Leg bags — also called urine bags or catheter bags — secure to a Foley catheter or a nephrostomy system. Urine travels from the tube to the bag, which is typically strapped to the thigh, and gathers there until being emptied.
What are Catheter Bags?
For patients living with incontinence or a urinary retention issue, recovering from urological or gynecological surgery, bedridden or needing to use a wheelchair, leg bags connect to an existing Foley or indwelling catheter system, or a male external catheter in certain instances. Made of vinyl, silicone, latex or PVC, the bag is secured to the catheter tube that passes through the urethra to the bladder, where a water-filled balloon holds it in place. A strap or other securement solution keeps the leg bag from shifting.
Patients living with a nephrostomy tube may also use a specific type of leg bag: In this case, the one or two tubes connected to the kidneys divert urine to a nephrostomy bag, also attached to the leg.
With a smaller size, leg bags provide a daytime solution for living with an indwelling catheter, allowing patients to move around with relative ease and appearing discreet under clothing. The system attaches to the larger, more rectangular-shaped bag at night.

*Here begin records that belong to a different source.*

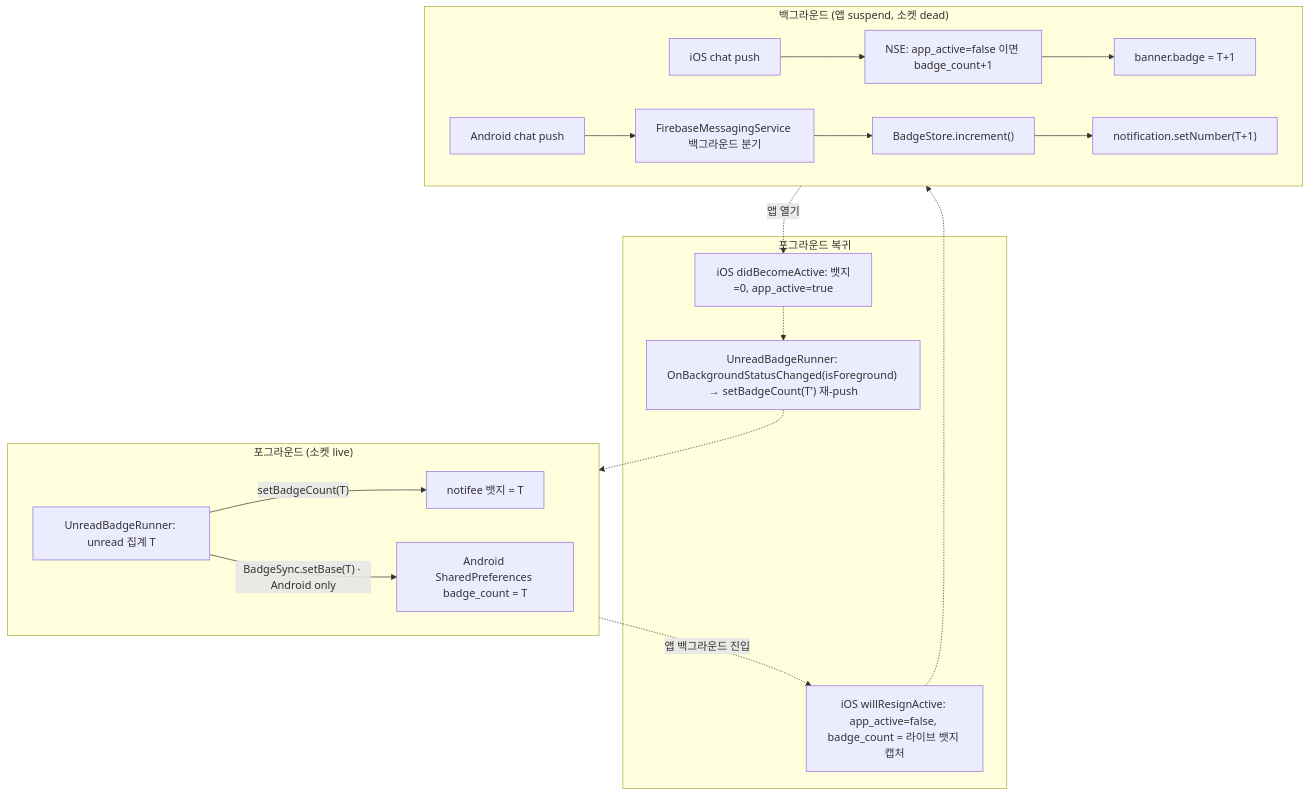
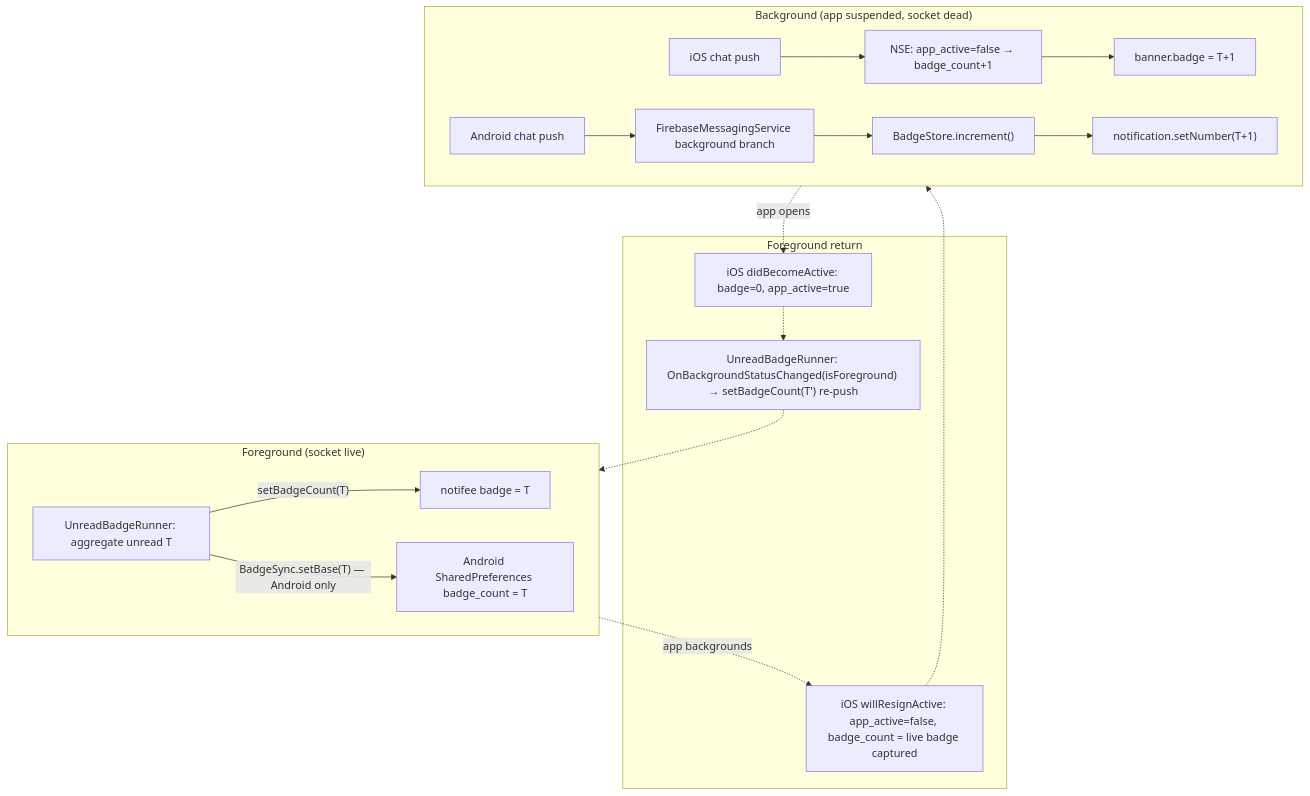
One commit to lemoncloud-io/dou-app changed the diagram in apps/mobile/docs/badge.md. Above: the diagram before and after it, drawn with Mermaid. The commit also changed other lines of this file, not shown here.

First line of the commit message:
docs(mobile): rewrite the badge doc in english

````diff
--- a/apps/mobile/docs/badge.md
+++ b/apps/mobile/docs/badge.md
@@ -47,27 +53,27 @@
 ```mermaid
 flowchart TD
-    subgraph FG["포그라운드 (소켓 live)"]
-        Web["UnreadBadgeRunner: unread 집계 T"] -->|"setBadgeCount(T)"| Notifee["notifee 뱃지 = T"]
-        Web -->|"BadgeSync.setBase(T) · Android only"| StoreA["Android SharedPreferences badge_count = T"]
+    subgraph FG["Foreground (socket live)"]
+        Web["UnreadBadgeRunner: aggregate unread T"] -->|"setBadgeCount(T)"| Notifee["notifee badge = T"]
+        Web -->|"BadgeSync.setBase(T) — Android only"| StoreA["Android SharedPreferences badge_count = T"]
     end
 
-    subgraph BG["백그라운드 (앱 suspend, 소켓 dead)"]
-        PushI["iOS chat push"] --> NSE["NSE: app_active=false 이면 badge_count+1"]
+    subgraph BG["Background (app suspended, socket dead)"]
+        PushI["iOS chat push"] --> NSE["NSE: app_active=false → badge_count+1"]
         NSE --> BadgeI["banner.badge = T+1"]
-        PushA["Android chat push"] --> FCM["FirebaseMessagingService 백그라운드 분기"]
+        PushA["Android chat push"] --> FCM["FirebaseMessagingService background branch"]
         FCM --> Inc["BadgeStore.increment()"]
         Inc --> BadgeA["notification.setNumber(T+1)"]
     end
 
-    subgraph RESUME["포그라운드 복귀"]
-        Active["iOS didBecomeActive: 뱃지=0, app_active=true"]
-        Resign["iOS willResignActive: app_active=false, badge_count = 라이브 뱃지 캡처"]
-        Reconcile["UnreadBadgeRunner: OnBackgroundStatusChanged(isForeground) → setBadgeCount(T') 재-push"]
+    subgraph RESUME["Foreground return"]
+        Active["iOS didBecomeActive: badge=0, app_active=true"]
+        Resign["iOS willResignActive: app_active=false, badge_count = live badge captured"]
+        Reconcile["UnreadBadgeRunner: OnBackgroundStatusChanged(isForeground) → setBadgeCount(T') re-push"]
     end
 
-    FG -.->|"앱 백그라운드 진입"| Resign
+    FG -.->|"app backgrounds"| Resign
     Resign -.-> BG
-    BG -.->|"앱 열기"| Active
+    BG -.->|"app opens"| Active
     Active -.-> Reconcile
     Reconcile -.-> FG
 ```
````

In use, ensure this catheter bag sits higher than your bladder — otherwise, you’re at risk for backflow issues. Realize that the bag is designed to be worn under a pair of pants, a dress or a skirt, and you may need to try out different sizes to see which matches your output and comfort level. Size ranges from under 10 oz. or 500mL to up to 32 oz.
Whichever urine bag you select should feel comfortable and remain secure throughout the day.
Types of Leg Bags
Urinary leg bags include the following, based on features:
- Flip-valve and twist-valve urine bags, which allow for efficient emptying.
- Velcro-strap bags, with an integrated, easy-to-remove attachment solution.
- Reusable leg bags.
- Disposable, single-use urine bags for easy disposal.
For choosing a leg bag, first take your doctor’s recommendations into account, and then consider your output and physical activity level. Smaller sizes are ideal if you’re routinely active or need something easy to conceal under your clothing. Larger catheter bags, however, provide more volume based on output.